A trillion ton iceberg the size of Delaware, or four time the size of London, broke off the Antarctic ice shelf and fell into the sea last year. The British Antarctic Survey (BAS) has now released video footage of the Larsen C ice shelf and the iceberg, the A-68, floating in the ocean.

Roughly 6,000 square km in size, the iceberg is one of the largest recorded blocks of ice to ever float out into the sea. The A-68, when it broke off from the Larsen C, revealed an ocean hidden for hundreds of thousands of years under the shelf .

While those numbers can be hard to visualise and photographs are difficult to frame for reference and size, the video put out by the BAS shows exactly how impressive the iceberg is.

The iceberg is about 190 meters thick from below the sea to the top. Only 30 meters is visible above the ocean.

According to a release by the BAS, the ice shelf has been slowly floating into the ocean for some time now. Larsen A broke down in 1995, and Larsen B in 2002, while the Larsen C Ice Shelf broke away in July 2017 and produced an iceberg A-68 the size of Luxembourg.

Although the iceberg is massive, it was formed by a single crack along its parent ice shelf. The A-68 is reported to be a bit over 10% of the Larsen C ice shelf. BAS researchers flew around the iceberg to get a better view of it as it drifts into the Weddell sea.

In August 2017, BAS researchers found that A-68 had already moved by more than 5 km into the sea. The iceberg continues to break down and calve as it reaches warmer waters. Some of the "bergy bits" that break off are also quite large, measuring about 8 miles long.
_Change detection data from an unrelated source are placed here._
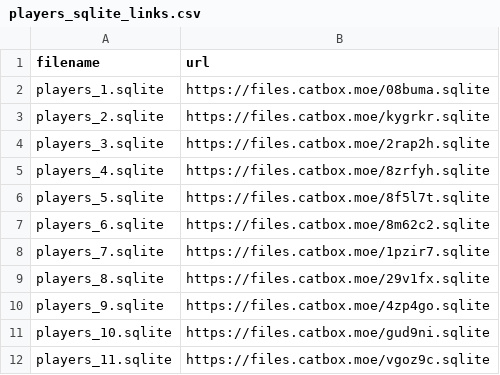
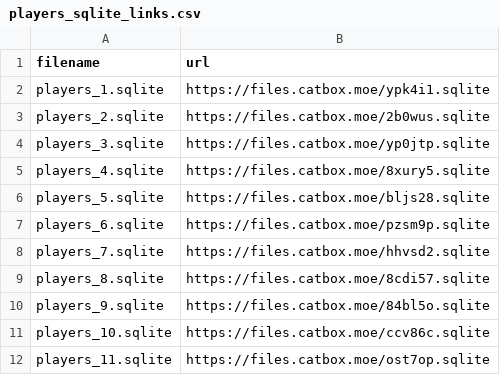
Before and after one commit to ball-crusher/Website, a CSV file: data/players_sqlite_links.csv, drawn as a sheet.

Commit message:
Update players_sqlite_links.csv

```diff
--- a/data/players_sqlite_links.csv
+++ b/data/players_sqlite_links.csv
@@ -1,12 +1,12 @@
 filename,url
-players_1.sqlite,https://files.catbox.moe/08buma.sqlite
-players_2.sqlite,https://files.catbox.moe/kygrkr.sqlite
-players_3.sqlite,https://files.catbox.moe/2rap2h.sqlite
-players_4.sqlite,https://files.catbox.moe/8zrfyh.sqlite
-players_5.sqlite,https://files.catbox.moe/8f5l7t.sqlite
-players_6.sqlite,https://files.catbox.moe/8m62c2.sqlite
-players_7.sqlite,https://files.catbox.moe/1pzir7.sqlite
-players_8.sqlite,https://files.catbox.moe/29v1fx.sqlite
-players_9.sqlite,https://files.catbox.moe/4zp4go.sqlite
-players_10.sqlite,https://files.catbox.moe/gud9ni.sqlite
-players_11.sqlite,https://files.catbox.moe/vgoz9c.sqlite
+players_1.sqlite,https://files.catbox.moe/ypk4i1.sqlite
+players_2.sqlite,https://files.catbox.moe/2b0wus.sqlite
+players_3.sqlite,https://files.catbox.moe/yp0jtp.sqlite
+players_4.sqlite,https://files.catbox.moe/8xury5.sqlite
+players_5.sqlite,https://files.catbox.moe/bljs28.sqlite
+players_6.sqlite,https://files.catbox.moe/pzsm9p.sqlite
+players_7.sqlite,https://files.catbox.moe/hhvsd2.sqlite
+players_8.sqlite,https://files.catbox.moe/8cdi57.sqlite
+players_9.sqlite,https://files.catbox.moe/84bl5o.sqlite
+players_10.sqlite,https://files.catbox.moe/ccv86c.sqlite
+players_11.sqlite,https://files.catbox.moe/ost7op.sqlite
```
Larsen-C ice shelf
Bergy Bits of the iceberg that continues to disintegrate in the Weddell Sea BAS via YouTube screengrab